• _EXERCISE INPUTS_

_ _ _

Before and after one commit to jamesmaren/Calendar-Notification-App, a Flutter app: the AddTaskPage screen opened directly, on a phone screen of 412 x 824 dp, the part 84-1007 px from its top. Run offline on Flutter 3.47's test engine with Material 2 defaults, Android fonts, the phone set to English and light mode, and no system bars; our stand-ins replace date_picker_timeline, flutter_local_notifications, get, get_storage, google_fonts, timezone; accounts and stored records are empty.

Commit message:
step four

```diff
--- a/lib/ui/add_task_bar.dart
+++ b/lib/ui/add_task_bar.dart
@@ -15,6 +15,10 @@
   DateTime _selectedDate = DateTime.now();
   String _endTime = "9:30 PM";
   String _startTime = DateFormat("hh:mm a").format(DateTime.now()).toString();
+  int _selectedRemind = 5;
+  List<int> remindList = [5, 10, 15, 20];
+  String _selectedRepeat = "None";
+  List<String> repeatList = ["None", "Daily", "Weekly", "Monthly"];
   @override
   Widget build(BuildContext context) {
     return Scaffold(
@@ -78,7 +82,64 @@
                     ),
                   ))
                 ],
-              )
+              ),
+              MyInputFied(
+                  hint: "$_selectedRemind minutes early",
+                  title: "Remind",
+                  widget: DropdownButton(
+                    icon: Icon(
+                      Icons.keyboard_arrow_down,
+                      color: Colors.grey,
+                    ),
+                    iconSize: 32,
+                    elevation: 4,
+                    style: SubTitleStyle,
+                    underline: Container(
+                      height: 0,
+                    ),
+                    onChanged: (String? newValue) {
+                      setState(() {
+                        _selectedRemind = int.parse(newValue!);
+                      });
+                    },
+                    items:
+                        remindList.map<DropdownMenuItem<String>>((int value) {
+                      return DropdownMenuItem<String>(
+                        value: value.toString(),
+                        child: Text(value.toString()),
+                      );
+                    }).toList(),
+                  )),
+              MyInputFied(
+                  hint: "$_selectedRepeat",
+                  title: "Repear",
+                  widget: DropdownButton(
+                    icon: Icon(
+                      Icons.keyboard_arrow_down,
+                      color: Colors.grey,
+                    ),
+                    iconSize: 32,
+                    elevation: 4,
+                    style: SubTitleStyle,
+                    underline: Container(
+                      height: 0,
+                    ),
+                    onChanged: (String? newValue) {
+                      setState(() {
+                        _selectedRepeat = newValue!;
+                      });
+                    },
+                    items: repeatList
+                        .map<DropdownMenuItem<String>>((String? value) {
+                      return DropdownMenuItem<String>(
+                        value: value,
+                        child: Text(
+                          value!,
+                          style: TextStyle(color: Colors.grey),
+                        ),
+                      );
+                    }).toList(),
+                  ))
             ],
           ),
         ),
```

_ _ _

• _WORK REQUIRED_
Count the lines in the entries above that include the string "DropdownMenuItem", then give only that figure.

• _SOLUTION TO THE PROBLEM_
4